▶ [Exercise details] Please find all lines in the data that hold the string "OrthologID" and copy them.

▶ [Records for this exercise]
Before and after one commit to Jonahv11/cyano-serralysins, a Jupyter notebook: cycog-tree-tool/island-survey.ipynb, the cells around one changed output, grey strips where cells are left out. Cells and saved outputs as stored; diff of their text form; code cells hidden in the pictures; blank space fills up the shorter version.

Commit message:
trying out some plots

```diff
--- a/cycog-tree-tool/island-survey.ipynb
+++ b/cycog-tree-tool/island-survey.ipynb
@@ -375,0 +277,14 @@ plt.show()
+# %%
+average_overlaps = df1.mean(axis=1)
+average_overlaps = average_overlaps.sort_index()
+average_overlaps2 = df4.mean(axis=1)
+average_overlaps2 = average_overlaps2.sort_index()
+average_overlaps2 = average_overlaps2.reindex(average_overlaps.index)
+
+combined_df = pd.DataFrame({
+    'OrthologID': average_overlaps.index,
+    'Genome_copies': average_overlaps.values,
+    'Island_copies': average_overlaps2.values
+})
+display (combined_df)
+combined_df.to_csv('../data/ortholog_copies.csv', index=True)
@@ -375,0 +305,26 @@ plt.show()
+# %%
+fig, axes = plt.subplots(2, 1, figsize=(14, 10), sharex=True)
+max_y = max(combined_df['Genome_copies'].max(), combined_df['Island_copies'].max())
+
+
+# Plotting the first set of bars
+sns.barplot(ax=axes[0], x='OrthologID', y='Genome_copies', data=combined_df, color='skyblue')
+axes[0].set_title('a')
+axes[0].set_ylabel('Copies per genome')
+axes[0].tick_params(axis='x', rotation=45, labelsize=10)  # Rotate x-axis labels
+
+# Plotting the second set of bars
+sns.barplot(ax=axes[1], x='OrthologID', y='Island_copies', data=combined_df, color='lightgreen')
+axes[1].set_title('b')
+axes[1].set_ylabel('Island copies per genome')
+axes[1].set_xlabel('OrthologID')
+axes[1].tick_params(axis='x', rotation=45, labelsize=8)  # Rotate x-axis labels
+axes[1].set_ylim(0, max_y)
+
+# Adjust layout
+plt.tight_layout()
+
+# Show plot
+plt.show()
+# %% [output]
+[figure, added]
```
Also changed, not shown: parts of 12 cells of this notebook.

▶ [Reply to the exercise]
+    'OrthologID': average_overlaps.index,
+sns.barplot(ax=axes[0], x='OrthologID', y='Genome_copies', data=combined_df, color='skyblue')
+sns.barplot(ax=axes[1], x='OrthologID', y='Island_copies', data=combined_df, color='lightgreen')
+axes[1].set_xlabel('OrthologID')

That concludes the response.